Just as inability for sick Americans to find safe and affordable health care has created a crisis in our society, ignorance among single adults about how to find safe and affordable relationships has created a crisis for them. They are suffering through relationships that make themselves and others sick.
A major part of the ignorance is that people don’t see their relationships as living creations. They don’t see their love needs to be fed in order to grow and thrive, and that if it’s not growing, it’s dying. Relationships often do die from infection or malnutrition, and the lovers don’t have a clue how it happened.
Another thing lovers don’t know is what and how much to feed their relationship. Just as plants need sunlight, water and soil rich in minerals, the three things relationships need are personal disclosure, sacrificial commitment, and romantic affection.

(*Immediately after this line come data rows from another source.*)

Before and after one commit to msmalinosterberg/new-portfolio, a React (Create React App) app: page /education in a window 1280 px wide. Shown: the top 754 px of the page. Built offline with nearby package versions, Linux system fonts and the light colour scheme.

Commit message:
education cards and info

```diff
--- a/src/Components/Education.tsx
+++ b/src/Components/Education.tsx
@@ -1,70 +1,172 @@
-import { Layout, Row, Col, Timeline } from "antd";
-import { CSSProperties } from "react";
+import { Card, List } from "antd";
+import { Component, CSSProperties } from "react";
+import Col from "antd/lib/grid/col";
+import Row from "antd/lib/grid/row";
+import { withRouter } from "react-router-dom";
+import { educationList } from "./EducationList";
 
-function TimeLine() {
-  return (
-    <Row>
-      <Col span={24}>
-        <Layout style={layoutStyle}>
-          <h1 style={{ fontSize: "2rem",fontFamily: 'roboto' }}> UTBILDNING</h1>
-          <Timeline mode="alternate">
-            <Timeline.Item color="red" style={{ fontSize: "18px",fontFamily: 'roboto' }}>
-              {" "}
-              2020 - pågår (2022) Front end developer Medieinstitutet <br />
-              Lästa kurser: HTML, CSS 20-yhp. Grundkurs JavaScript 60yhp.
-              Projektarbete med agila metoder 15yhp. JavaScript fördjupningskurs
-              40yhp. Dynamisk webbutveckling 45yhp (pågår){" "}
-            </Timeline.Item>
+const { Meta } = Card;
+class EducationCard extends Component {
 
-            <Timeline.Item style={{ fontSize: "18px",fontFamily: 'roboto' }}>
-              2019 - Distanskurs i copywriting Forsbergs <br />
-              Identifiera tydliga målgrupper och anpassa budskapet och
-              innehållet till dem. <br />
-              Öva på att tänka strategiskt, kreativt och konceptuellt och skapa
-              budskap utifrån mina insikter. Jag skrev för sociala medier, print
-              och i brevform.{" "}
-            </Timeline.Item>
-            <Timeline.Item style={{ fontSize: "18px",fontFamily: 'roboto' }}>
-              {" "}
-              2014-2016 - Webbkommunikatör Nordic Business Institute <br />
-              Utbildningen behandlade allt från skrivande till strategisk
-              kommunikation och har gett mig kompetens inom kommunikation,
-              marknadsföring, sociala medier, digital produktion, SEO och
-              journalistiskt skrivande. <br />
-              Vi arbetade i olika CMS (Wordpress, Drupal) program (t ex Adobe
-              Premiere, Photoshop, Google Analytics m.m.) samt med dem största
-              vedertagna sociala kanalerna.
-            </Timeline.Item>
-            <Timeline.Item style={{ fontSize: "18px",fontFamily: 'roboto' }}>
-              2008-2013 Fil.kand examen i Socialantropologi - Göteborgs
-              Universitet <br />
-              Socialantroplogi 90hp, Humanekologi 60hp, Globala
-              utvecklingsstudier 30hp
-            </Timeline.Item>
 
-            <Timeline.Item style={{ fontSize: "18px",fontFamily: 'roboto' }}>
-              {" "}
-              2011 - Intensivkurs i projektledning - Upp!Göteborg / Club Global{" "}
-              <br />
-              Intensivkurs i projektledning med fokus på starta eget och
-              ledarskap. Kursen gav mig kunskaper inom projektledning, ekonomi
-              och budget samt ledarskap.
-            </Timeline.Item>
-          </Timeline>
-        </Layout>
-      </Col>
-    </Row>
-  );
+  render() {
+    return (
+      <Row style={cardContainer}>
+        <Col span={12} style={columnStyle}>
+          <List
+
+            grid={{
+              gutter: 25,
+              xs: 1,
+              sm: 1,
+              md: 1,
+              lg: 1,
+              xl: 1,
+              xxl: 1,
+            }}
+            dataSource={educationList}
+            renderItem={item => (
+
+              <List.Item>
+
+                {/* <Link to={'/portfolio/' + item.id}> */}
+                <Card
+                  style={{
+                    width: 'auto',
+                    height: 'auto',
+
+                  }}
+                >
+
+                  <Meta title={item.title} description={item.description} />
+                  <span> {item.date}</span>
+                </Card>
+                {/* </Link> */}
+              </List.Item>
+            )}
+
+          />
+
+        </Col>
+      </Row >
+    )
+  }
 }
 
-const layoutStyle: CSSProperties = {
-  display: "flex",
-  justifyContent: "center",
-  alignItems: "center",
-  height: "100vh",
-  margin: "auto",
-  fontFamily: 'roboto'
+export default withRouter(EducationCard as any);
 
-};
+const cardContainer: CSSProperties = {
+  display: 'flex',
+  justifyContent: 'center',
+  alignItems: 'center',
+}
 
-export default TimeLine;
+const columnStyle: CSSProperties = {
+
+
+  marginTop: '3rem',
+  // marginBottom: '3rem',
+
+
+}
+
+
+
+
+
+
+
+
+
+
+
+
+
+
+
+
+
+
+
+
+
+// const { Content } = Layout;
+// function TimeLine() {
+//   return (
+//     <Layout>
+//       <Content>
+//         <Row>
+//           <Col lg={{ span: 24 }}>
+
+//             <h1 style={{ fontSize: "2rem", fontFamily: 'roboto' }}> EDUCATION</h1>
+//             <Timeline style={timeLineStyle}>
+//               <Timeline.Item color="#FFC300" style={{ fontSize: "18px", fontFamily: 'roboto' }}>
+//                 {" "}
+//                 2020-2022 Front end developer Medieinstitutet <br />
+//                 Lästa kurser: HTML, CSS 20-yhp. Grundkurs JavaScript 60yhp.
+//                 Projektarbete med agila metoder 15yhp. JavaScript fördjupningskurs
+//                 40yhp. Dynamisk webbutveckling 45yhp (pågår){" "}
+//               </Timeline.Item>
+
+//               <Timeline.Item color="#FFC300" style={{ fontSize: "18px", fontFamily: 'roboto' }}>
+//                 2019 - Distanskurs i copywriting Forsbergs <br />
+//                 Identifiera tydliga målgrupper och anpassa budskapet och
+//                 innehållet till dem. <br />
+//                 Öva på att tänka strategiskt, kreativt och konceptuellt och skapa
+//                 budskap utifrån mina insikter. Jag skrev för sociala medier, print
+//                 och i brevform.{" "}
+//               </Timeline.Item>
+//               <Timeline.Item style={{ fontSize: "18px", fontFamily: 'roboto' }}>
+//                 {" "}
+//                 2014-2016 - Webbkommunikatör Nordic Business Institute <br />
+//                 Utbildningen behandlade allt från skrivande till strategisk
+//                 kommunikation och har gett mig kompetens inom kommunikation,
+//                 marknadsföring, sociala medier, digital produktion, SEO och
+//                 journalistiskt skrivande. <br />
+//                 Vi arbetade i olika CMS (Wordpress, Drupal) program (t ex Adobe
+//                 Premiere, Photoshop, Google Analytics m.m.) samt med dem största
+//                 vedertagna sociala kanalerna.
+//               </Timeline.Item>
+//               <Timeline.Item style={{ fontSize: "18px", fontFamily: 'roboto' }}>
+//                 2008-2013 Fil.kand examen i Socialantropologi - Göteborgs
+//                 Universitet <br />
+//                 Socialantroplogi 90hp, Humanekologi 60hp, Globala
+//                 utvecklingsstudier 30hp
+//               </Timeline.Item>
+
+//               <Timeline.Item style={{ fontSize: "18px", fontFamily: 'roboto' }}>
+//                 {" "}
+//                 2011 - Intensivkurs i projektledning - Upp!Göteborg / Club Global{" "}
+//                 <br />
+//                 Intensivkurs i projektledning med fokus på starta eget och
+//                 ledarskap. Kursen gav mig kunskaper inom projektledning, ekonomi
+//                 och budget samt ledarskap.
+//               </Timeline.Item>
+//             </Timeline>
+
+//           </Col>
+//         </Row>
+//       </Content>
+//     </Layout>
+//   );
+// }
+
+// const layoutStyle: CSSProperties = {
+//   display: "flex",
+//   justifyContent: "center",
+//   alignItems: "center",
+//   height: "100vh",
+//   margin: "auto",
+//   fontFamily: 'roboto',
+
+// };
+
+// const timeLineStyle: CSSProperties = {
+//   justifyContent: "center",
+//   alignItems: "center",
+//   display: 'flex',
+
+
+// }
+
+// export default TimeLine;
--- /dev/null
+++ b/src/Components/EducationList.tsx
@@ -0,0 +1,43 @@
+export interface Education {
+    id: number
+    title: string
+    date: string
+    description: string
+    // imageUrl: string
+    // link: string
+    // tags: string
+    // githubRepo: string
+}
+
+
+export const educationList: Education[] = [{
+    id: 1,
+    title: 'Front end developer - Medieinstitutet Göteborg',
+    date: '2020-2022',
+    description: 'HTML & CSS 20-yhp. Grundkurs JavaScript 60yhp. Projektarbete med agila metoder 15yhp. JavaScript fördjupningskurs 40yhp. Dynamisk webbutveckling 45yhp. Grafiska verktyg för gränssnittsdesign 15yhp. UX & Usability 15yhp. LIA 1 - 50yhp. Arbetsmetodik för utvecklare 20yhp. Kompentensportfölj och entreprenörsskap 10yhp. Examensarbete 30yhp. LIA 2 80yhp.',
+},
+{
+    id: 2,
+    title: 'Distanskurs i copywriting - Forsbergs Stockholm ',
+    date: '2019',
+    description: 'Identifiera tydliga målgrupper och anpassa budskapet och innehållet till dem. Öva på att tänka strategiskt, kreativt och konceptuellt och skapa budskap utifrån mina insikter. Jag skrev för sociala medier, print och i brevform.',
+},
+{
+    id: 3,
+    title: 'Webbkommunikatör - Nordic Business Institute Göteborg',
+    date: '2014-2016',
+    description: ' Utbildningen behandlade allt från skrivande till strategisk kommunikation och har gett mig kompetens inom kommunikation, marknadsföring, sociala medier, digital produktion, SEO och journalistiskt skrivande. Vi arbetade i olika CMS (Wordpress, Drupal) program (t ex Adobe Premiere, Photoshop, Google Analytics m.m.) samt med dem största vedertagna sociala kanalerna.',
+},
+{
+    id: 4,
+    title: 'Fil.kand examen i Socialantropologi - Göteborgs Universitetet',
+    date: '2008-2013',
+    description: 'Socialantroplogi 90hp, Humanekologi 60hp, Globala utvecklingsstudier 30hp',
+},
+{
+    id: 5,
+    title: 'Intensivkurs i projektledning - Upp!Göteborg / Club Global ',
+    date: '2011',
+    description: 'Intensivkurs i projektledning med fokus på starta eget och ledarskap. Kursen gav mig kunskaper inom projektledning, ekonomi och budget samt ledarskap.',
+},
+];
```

Withhold or overdo one of these and you’re killing the relationship.
The main ingredients of personal disclosure that a couple needs are facts, feelings and beliefs about family, finances, career, religion, sexuality, child-rearing, legal/political issues, hopes and dreams, and physical and mental health. Lies and refusal to disclose these things are major signs of trouble here.
Likewise, the major sacrificial commitments a couple needs to keep making to insure their relationship is growing and healthy are these: keeping promises (dates and phone calls), celebrating birthdays and holidays, backing off from opposite-sexed friends, agreeing to date exclusively, telling the truth, working to restore broken trust, expressing emotions without overdoing them, resolving conflict safely and fairly, building relationships with each other’s friends and families, adjusting careers and budgets for the relationship, and making a formal engagement to marry (setting a date, exchanging a ring, etc.).
I won’t list here the particular acts of romantic affection and physical touch that an unmarried relationship needs and which ones should be saved until after wedding. That is a very personal decision that each couple needs to talk out in advance. But certainly each partner needs to give gradually increasing amounts of both forms of romantic affection: physical touch (most men’s favorite: caresses and kisses) and verbal touch (most women’s favorite: sweet nothings in conversation, cards, calls and notes).
Couples usually fail to see that their relationship is very much like a pet or a child they may someday have. If a couple takes care of their pet child (or relationship), it will take care of them and be a continual source of love, joy and peace. But the average couple doesn’t know nearly as much about how to take care of their relationship as they do about how to care for their a child or a pet, even though it is much more central to their own current and future well-being.
For example, the most common mistake I see couples making is losing their balance with each other. One feeds the relationship much more than the other does of one or more of the three nutrients of disclosure, commitment and affection. Their love thus degenerates into a dependency. Genuine, lasting intimacy depends upon the balanced parity of a fully invested mutual partnership.
The next most common relationship mistake I see is for one or both partners to neglect keeping these three nutrients in balance with each other. Just as plants need an ecological balance between sunlight, water, and nutrients in the soil, relationships need a balanced diet of disclosure, commitment and affection. Typically, instead of giving their relationship what an owner’s manual would say to provide, couples give their relationships what they feel like giving them. Often that’s too much affection, too little commitment, and too much or too little disclosure.
The third most common mistake a couple makes is not allowing their relationships the time to grow naturally through its various seasons and maturational stages. They would never toilet train a pet or a child too young, or wait too long. They’d never let them play unattended in the yard before they were old enough to do it safely. But they typically have no idea when it’s too soon or too late for their relationship to handle various acts of disclosure, commitment and romantic touch we described above.
So in another post above, we’ll look at four seasons for love relationships: winter, spring, summer and autumn harvest. At each stage, we’ll see what a balanced diet of disclosure, commitment and affection would look like. If you want to know more sooner, I’ve written a book about all this, called Growing Your Love Life, subtitled “Vital Balance in Single Adult Relationships,” available on Amazon.com.
Dr. Paul Schmidt is a psychologist life coach you can reach at [email protected], (502) 633-2860.